**WHAT THIS TASK INVOLVES**
Retype each entry below, keeping every character the same.

:: DATA FOR ANALYSIS

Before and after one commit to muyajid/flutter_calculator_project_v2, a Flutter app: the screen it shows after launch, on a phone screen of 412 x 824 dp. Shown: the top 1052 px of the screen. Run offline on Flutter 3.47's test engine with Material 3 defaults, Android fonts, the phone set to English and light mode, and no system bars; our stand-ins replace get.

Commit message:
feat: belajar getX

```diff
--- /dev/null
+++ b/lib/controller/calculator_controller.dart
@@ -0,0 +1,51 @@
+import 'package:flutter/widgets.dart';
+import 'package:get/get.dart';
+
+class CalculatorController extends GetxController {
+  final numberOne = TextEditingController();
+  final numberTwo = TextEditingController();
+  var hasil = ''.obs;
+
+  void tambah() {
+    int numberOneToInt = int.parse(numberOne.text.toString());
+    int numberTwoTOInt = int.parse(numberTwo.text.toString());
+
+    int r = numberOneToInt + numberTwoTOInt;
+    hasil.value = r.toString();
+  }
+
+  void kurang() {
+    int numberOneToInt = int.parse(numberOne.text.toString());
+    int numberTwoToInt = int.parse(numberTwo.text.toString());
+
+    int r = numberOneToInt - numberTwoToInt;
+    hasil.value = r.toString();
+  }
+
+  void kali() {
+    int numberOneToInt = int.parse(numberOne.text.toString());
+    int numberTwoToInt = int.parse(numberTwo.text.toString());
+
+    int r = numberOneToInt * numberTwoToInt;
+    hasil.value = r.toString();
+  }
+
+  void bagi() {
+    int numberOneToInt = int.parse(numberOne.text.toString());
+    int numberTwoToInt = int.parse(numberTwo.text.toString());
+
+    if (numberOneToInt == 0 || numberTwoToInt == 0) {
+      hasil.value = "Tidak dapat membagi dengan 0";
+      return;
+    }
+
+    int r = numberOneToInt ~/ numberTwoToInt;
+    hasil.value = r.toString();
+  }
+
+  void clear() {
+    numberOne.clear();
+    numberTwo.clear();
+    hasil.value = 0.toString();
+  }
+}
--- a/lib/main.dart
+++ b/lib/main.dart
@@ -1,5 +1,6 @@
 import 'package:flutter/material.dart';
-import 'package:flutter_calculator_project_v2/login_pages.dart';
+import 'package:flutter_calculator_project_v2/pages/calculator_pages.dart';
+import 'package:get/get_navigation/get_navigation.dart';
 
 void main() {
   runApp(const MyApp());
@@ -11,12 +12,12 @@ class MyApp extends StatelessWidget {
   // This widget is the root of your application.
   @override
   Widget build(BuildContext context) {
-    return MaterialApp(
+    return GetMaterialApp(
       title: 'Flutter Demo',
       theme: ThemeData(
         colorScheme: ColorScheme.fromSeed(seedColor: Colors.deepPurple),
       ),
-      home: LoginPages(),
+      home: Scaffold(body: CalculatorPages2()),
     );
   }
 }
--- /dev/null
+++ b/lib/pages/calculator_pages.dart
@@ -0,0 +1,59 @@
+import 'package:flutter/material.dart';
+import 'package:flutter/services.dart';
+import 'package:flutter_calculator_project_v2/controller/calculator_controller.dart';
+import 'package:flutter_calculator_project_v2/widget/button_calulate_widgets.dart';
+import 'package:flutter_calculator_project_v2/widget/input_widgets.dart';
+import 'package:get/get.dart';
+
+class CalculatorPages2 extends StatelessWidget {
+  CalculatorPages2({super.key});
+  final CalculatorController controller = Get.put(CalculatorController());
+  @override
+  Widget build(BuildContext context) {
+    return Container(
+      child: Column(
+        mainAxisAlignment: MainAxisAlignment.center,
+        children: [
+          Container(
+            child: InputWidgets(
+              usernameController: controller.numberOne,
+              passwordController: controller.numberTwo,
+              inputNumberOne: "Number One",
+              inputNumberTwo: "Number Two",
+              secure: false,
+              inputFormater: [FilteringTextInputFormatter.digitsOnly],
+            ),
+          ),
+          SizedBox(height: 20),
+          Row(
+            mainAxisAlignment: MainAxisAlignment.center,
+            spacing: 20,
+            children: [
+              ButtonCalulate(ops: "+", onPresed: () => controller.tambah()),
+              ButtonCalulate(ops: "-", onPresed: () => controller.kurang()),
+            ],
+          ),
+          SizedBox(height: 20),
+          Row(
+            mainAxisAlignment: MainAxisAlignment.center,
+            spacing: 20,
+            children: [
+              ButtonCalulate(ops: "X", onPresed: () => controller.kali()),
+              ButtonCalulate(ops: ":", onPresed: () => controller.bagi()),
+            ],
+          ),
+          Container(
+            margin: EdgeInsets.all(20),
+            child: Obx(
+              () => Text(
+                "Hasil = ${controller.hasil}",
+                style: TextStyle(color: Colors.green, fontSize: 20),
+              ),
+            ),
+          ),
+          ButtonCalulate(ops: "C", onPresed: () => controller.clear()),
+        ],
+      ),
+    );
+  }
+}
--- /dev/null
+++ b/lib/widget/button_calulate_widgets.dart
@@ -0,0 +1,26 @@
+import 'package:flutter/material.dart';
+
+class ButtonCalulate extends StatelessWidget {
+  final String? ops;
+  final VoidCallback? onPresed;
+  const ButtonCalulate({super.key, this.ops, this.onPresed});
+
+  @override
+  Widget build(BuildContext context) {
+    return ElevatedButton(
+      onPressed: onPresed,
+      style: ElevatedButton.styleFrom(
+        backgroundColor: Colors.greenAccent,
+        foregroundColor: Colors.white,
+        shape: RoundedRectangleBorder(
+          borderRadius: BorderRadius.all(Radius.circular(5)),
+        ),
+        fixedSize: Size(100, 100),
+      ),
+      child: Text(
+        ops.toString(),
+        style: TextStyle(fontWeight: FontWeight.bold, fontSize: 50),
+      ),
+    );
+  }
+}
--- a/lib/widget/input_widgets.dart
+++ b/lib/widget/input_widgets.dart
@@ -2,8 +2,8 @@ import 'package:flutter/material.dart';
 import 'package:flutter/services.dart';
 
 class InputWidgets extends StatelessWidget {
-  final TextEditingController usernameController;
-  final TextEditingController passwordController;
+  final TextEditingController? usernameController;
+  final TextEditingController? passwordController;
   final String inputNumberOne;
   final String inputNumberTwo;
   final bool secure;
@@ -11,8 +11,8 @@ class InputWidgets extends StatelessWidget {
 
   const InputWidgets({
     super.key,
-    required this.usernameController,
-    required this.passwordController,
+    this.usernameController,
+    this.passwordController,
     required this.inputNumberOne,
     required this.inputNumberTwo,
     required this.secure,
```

::::

**PROBLEM SOLUTION**
Before and after one commit to muyajid/flutter_calculator_project_v2, a Flutter app: the screen it shows after launch, on a phone screen of 412 x 824 dp. Shown: the top 1052 px of the screen. Run offline on Flutter 3.47's test engine with Material 3 defaults, Android fonts, the phone set to English and light mode, and no system bars; our stand-ins replace get.

Commit message:
feat: belajar getX

```diff
--- /dev/null
+++ b/lib/controller/calculator_controller.dart
@@ -0,0 +1,51 @@
+import 'package:flutter/widgets.dart';
+import 'package:get/get.dart';
+
+class CalculatorController extends GetxController {
+  final numberOne = TextEditingController();
+  final numberTwo = TextEditingController();
+  var hasil = ''.obs;
+
+  void tambah() {
+    int numberOneToInt = int.parse(numberOne.text.toString());
+    int numberTwoTOInt = int.parse(numberTwo.text.toString());
+
+    int r = numberOneToInt + numberTwoTOInt;
+    hasil.value = r.toString();
+  }
+
+  void kurang() {
+    int numberOneToInt = int.parse(numberOne.text.toString());
+    int numberTwoToInt = int.parse(numberTwo.text.toString());
+
+    int r = numberOneToInt - numberTwoToInt;
+    hasil.value = r.toString();
+  }
+
+  void kali() {
+    int numberOneToInt = int.parse(numberOne.text.toString());
+    int numberTwoToInt = int.parse(numberTwo.text.toString());
+
+    int r = numberOneToInt * numberTwoToInt;
+    hasil.value = r.toString();
+  }
+
+  void bagi() {
+    int numberOneToInt = int.parse(numberOne.text.toString());
+    int numberTwoToInt = int.parse(numberTwo.text.toString());
+
+    if (numberOneToInt == 0 || numberTwoToInt == 0) {
+      hasil.value = "Tidak dapat membagi dengan 0";
+      return;
+    }
+
+    int r = numberOneToInt ~/ numberTwoToInt;
+    hasil.value = r.toString();
+  }
+
+  void clear() {
+    numberOne.clear();
+    numberTwo.clear();
+    hasil.value = 0.toString();
+  }
+}
--- a/lib/main.dart
+++ b/lib/main.dart
@@ -1,5 +1,6 @@
 import 'package:flutter/material.dart';
-import 'package:flutter_calculator_project_v2/login_pages.dart';
+import 'package:flutter_calculator_project_v2/pages/calculator_pages.dart';
+import 'package:get/get_navigation/get_navigation.dart';
 
 void main() {
   runApp(const MyApp());
@@ -11,12 +12,12 @@ class MyApp extends StatelessWidget {
   // This widget is the root of your application.
   @override
   Widget build(BuildContext context) {
-    return MaterialApp(
+    return GetMaterialApp(
       title: 'Flutter Demo',
       theme: ThemeData(
         colorScheme: ColorScheme.fromSeed(seedColor: Colors.deepPurple),
       ),
-      home: LoginPages(),
+      home: Scaffold(body: CalculatorPages2()),
     );
   }
 }
--- /dev/null
+++ b/lib/pages/calculator_pages.dart
@@ -0,0 +1,59 @@
+import 'package:flutter/material.dart';
+import 'package:flutter/services.dart';
+import 'package:flutter_calculator_project_v2/controller/calculator_controller.dart';
+import 'package:flutter_calculator_project_v2/widget/button_calulate_widgets.dart';
+import 'package:flutter_calculator_project_v2/widget/input_widgets.dart';
+import 'package:get/get.dart';
+
+class CalculatorPages2 extends StatelessWidget {
+  CalculatorPages2({super.key});
+  final CalculatorController controller = Get.put(CalculatorController());
+  @override
+  Widget build(BuildContext context) {
+    return Container(
+      child: Column(
+        mainAxisAlignment: MainAxisAlignment.center,
+        children: [
+          Container(
+            child: InputWidgets(
+              usernameController: controller.numberOne,
+              passwordController: controller.numberTwo,
+              inputNumberOne: "Number One",
+              inputNumberTwo: "Number Two",
+              secure: false,
+              inputFormater: [FilteringTextInputFormatter.digitsOnly],
+            ),
+          ),
+          SizedBox(height: 20),
+          Row(
+            mainAxisAlignment: MainAxisAlignment.center,
+            spacing: 20,
+            children: [
+              ButtonCalulate(ops: "+", onPresed: () => controller.tambah()),
+              ButtonCalulate(ops: "-", onPresed: () => controller.kurang()),
+            ],
+          ),
+          SizedBox(height: 20),
+          Row(
+            mainAxisAlignment: MainAxisAlignment.center,
+            spacing: 20,
+            children: [
+              ButtonCalulate(ops: "X", onPresed: () => controller.kali()),
+              ButtonCalulate(ops: ":", onPresed: () => controller.bagi()),
+            ],
+          ),
+          Container(
+            margin: EdgeInsets.all(20),
+            child: Obx(
+              () => Text(
+                "Hasil = ${controller.hasil}",
+                style: TextStyle(color: Colors.green, fontSize: 20),
+              ),
+            ),
+          ),
+          ButtonCalulate(ops: "C", onPresed: () => controller.clear()),
+        ],
+      ),
+    );
+  }
+}
--- /dev/null
+++ b/lib/widget/button_calulate_widgets.dart
@@ -0,0 +1,26 @@
+import 'package:flutter/material.dart';
+
+class ButtonCalulate extends StatelessWidget {
+  final String? ops;
+  final VoidCallback? onPresed;
+  const ButtonCalulate({super.key, this.ops, this.onPresed});
+
+  @override
+  Widget build(BuildContext context) {
+    return ElevatedButton(
+      onPressed: onPresed,
+      style: ElevatedButton.styleFrom(
+        backgroundColor: Colors.greenAccent,
+        foregroundColor: Colors.white,
+        shape: RoundedRectangleBorder(
+          borderRadius: BorderRadius.all(Radius.circular(5)),
+        ),
+        fixedSize: Size(100, 100),
+      ),
+      child: Text(
+        ops.toString(),
+        style: TextStyle(fontWeight: FontWeight.bold, fontSize: 50),
+      ),
+    );
+  }
+}
--- a/lib/widget/input_widgets.dart
+++ b/lib/widget/input_widgets.dart
@@ -2,8 +2,8 @@ import 'package:flutter/material.dart';
 import 'package:flutter/services.dart';
 
 class InputWidgets extends StatelessWidget {
-  final TextEditingController usernameController;
-  final TextEditingController passwordController;
+  final TextEditingController? usernameController;
+  final TextEditingController? passwordController;
   final String inputNumberOne;
   final String inputNumberTwo;
   final bool secure;
@@ -11,8 +11,8 @@ class InputWidgets extends StatelessWidget {
 
   const InputWidgets({
     super.key,
-    required this.usernameController,
-    required this.passwordController,
+    this.usernameController,
+    this.passwordController,
     required this.inputNumberOne,
     required this.inputNumberTwo,
     required this.secure,
```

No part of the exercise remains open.